Pick out each line below containing "them".

#### SUPPLIED DATA

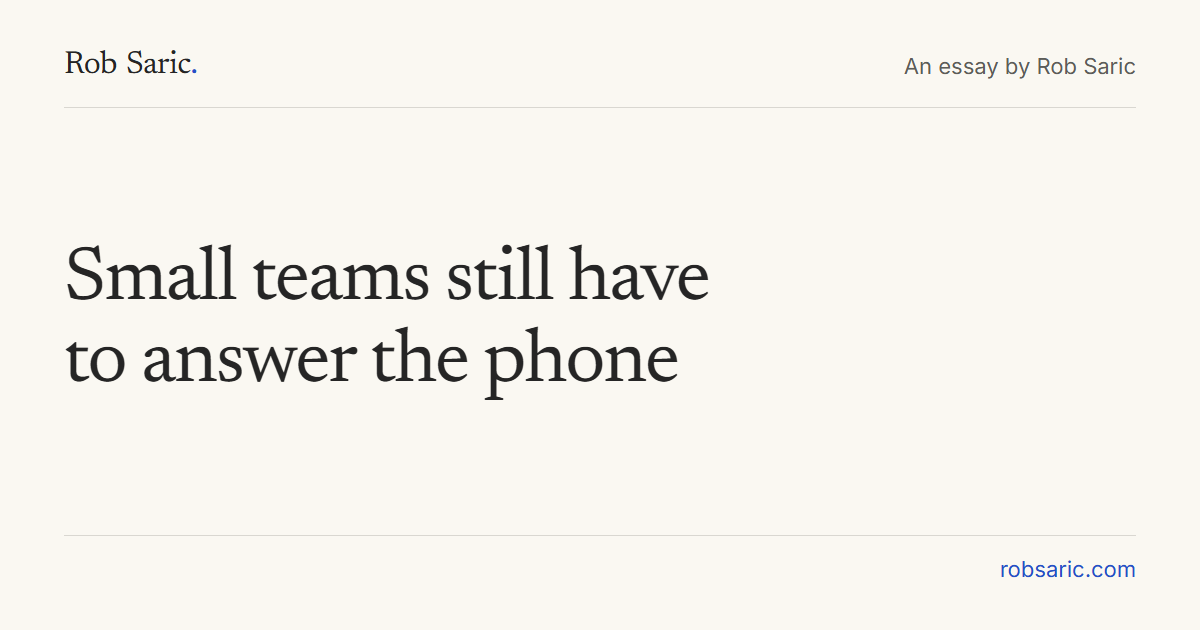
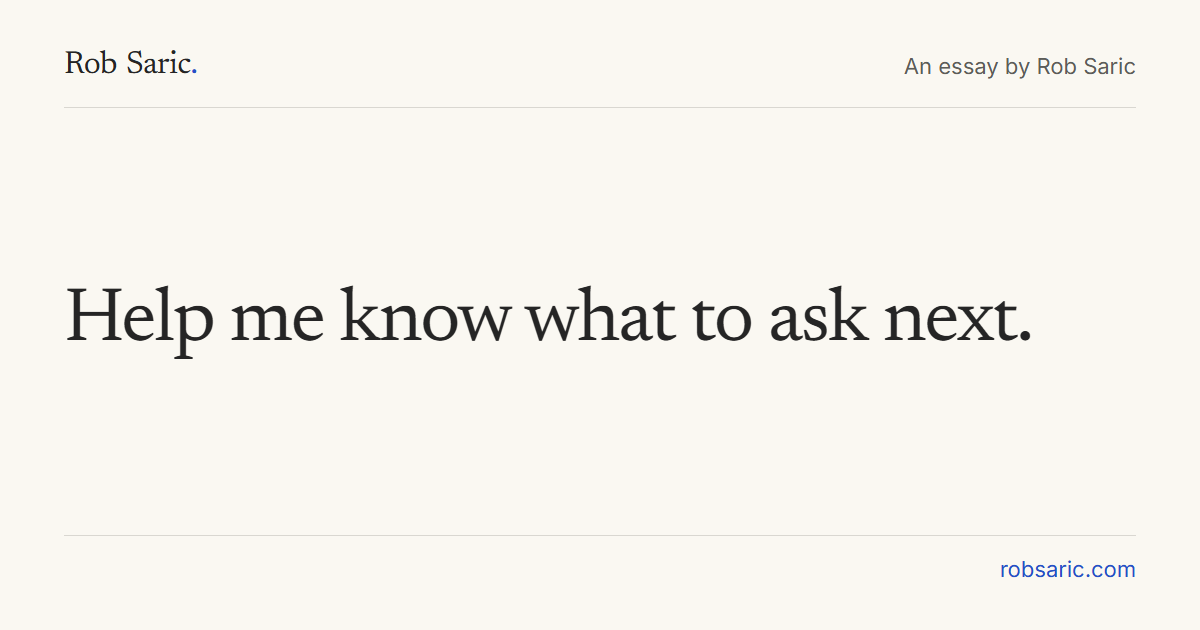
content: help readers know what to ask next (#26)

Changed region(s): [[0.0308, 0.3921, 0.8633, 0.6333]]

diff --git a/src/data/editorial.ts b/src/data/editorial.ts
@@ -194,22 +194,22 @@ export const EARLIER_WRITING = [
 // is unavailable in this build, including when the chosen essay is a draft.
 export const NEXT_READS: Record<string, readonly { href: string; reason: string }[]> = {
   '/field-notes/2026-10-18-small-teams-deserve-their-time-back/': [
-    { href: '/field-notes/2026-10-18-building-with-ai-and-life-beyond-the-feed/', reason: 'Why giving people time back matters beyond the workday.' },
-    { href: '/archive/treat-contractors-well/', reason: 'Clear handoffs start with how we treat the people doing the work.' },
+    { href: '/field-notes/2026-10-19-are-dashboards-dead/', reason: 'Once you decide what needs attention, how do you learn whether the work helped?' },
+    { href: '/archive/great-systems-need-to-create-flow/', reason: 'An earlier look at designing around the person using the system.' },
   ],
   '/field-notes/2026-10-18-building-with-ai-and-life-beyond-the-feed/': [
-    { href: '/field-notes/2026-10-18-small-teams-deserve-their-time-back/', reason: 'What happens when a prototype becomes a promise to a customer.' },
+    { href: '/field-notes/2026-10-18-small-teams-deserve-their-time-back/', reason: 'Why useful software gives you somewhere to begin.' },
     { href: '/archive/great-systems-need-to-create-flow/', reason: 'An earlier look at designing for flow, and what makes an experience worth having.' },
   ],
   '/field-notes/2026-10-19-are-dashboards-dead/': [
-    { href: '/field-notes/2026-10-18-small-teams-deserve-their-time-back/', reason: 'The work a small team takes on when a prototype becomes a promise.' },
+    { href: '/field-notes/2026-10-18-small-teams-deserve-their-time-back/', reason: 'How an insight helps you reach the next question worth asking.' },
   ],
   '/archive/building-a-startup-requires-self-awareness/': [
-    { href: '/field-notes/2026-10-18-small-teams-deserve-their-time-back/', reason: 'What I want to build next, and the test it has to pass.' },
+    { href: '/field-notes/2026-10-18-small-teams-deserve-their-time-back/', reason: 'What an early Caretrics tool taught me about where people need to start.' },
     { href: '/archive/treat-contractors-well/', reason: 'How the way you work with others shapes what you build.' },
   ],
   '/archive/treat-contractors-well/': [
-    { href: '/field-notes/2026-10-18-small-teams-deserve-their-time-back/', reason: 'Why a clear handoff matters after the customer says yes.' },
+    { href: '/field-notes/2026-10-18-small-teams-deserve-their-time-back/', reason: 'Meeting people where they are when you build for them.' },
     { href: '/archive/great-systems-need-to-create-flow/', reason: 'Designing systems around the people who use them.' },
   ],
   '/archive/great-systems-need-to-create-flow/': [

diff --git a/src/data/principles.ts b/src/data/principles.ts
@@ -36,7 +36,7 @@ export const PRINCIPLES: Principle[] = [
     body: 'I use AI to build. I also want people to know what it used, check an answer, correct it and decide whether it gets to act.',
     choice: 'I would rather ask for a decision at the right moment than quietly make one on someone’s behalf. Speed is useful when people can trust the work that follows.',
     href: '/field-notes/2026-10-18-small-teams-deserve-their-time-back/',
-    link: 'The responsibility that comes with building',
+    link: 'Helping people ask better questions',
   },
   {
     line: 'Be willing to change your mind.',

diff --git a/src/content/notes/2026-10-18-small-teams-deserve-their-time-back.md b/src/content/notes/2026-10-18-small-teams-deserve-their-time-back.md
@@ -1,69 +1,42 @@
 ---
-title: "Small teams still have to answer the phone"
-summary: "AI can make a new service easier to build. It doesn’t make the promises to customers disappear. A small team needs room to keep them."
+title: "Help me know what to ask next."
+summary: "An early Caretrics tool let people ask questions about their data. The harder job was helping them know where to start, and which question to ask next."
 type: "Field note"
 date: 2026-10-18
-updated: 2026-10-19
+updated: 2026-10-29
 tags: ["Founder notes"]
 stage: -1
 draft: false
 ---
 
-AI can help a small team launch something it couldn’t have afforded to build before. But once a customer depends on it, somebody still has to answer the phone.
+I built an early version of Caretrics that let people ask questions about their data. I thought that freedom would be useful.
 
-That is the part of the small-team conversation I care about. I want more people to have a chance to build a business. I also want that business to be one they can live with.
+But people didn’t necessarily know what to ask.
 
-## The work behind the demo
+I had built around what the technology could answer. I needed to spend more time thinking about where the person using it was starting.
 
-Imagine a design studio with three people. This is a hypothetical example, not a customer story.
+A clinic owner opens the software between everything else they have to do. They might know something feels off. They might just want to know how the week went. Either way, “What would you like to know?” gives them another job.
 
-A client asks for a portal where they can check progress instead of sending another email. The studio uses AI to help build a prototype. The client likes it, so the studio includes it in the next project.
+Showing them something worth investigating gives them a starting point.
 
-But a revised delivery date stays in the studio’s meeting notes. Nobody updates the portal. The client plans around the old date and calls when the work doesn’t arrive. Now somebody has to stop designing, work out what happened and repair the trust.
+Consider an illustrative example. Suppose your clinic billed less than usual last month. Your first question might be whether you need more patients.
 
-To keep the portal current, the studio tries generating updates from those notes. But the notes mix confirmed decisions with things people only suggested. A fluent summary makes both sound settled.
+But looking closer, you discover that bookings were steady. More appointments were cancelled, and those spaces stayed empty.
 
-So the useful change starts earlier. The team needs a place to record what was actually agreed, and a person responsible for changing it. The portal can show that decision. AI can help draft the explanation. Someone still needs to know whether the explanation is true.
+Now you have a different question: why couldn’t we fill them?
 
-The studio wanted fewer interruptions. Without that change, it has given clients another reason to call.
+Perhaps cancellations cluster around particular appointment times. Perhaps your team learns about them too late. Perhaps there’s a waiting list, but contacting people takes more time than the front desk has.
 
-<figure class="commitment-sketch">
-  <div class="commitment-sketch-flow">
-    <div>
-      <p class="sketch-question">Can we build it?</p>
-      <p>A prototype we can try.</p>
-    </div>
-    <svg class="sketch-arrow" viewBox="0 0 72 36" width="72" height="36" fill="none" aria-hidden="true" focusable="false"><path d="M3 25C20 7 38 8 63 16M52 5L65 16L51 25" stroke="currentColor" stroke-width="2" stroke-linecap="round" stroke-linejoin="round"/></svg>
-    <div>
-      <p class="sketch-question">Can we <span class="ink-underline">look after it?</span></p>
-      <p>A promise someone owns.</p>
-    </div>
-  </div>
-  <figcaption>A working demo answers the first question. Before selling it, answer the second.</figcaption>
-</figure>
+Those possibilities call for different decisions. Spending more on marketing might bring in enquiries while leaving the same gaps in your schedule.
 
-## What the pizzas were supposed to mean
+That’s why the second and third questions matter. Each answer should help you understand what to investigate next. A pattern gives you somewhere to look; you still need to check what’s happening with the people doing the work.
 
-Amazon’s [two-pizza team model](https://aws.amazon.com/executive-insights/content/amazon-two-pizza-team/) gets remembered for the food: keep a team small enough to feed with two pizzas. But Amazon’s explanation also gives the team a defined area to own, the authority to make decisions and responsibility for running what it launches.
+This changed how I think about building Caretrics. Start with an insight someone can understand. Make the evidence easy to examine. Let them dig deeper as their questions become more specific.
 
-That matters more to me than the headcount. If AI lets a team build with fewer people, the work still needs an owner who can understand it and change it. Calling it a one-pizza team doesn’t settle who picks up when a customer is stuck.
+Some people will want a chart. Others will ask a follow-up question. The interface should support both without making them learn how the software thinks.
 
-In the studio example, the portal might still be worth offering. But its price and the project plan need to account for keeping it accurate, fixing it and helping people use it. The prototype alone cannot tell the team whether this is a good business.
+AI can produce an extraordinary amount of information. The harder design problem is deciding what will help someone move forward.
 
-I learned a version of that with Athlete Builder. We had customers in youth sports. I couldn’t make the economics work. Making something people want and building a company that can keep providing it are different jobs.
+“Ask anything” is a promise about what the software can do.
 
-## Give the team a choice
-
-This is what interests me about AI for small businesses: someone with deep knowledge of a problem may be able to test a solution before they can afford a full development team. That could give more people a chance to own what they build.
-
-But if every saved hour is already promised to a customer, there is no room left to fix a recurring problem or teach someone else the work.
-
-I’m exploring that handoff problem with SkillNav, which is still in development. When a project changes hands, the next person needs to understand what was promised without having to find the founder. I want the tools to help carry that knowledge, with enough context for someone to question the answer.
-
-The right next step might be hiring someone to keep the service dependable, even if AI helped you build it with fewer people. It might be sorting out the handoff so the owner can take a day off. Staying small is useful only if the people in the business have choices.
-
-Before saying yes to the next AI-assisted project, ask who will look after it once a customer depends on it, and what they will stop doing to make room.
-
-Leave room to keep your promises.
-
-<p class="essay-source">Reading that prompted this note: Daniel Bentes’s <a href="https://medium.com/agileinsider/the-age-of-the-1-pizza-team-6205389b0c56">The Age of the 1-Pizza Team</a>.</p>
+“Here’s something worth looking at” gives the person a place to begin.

########
#### SUPPLIED DATA

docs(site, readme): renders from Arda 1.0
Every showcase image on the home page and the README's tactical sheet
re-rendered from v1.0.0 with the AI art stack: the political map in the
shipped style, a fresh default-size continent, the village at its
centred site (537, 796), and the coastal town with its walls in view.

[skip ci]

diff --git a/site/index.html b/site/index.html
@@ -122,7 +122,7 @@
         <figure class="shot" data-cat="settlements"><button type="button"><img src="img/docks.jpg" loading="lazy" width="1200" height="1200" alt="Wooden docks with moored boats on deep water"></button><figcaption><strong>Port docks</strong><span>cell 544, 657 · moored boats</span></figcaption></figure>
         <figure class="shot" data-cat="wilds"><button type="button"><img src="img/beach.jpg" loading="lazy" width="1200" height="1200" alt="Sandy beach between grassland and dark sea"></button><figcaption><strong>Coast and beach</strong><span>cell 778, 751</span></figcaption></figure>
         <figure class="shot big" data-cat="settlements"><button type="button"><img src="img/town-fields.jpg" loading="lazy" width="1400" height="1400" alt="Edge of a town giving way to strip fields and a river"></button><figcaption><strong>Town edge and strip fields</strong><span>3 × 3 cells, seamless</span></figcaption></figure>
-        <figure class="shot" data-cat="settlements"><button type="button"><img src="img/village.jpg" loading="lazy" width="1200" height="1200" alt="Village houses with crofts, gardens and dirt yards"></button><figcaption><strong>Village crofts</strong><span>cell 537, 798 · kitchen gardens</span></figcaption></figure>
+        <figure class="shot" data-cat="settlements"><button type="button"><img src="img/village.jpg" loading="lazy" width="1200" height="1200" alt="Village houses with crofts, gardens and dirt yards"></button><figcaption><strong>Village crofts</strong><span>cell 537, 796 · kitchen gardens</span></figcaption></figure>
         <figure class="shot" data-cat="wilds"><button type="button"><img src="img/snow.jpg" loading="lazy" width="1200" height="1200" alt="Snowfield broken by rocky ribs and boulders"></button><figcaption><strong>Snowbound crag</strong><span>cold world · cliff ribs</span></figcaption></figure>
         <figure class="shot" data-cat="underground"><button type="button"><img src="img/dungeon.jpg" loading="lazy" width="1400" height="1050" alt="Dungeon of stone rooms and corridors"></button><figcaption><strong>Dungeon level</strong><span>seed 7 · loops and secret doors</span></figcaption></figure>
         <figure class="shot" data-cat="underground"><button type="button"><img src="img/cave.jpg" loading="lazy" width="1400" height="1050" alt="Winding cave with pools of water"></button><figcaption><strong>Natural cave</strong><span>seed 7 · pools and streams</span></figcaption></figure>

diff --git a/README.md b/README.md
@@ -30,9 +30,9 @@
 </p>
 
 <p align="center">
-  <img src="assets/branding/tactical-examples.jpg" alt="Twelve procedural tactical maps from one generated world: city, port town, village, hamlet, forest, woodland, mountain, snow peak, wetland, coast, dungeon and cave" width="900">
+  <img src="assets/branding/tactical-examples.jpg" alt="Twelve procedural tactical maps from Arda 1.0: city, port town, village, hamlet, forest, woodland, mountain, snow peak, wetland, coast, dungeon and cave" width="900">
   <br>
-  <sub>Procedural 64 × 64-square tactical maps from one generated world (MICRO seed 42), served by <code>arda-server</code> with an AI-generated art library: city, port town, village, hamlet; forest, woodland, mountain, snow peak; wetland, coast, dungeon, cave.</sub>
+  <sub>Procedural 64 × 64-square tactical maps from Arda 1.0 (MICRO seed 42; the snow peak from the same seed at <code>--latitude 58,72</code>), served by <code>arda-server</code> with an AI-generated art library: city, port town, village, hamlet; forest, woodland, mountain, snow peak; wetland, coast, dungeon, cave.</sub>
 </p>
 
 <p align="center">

########

TASK RESULT
+    { href: '/field-notes/2026-10-18-small-teams-deserve-their-time-back/', reason: 'Meeting people where they are when you build for them.' },
     { href: '/archive/great-systems-need-to-create-flow/', reason: 'Designing systems around the people who use them.' },
-summary: "AI can make a new service easier to build. It doesn’t make the promises to customers disappear. A small team needs room to keep them."
+summary: "An early Caretrics tool let people ask questions about their data. The harder job was helping them know where to start, and which question to ask next."
+A clinic owner opens the software between everything else they have to do. They might know something feels off. They might just want to know how the week went. Either way, “What would you like to know?” gives them another job.
+Showing them something worth investigating gives them a starting point.
+Now you have a different question: why couldn’t we fill them?
+Perhaps cancellations cluster around particular appointment times. Perhaps your team learns about them too late. Perhaps there’s a waiting list, but contacting people takes more time than the front desk has.
+This changed how I think about building Caretrics. Start with an insight someone can understand. Make the evidence easy to examine. Let them dig deeper as their questions become more specific.
+Some people will want a chart. Others will ask a follow-up question. The interface should support both without making them learn how the software thinks.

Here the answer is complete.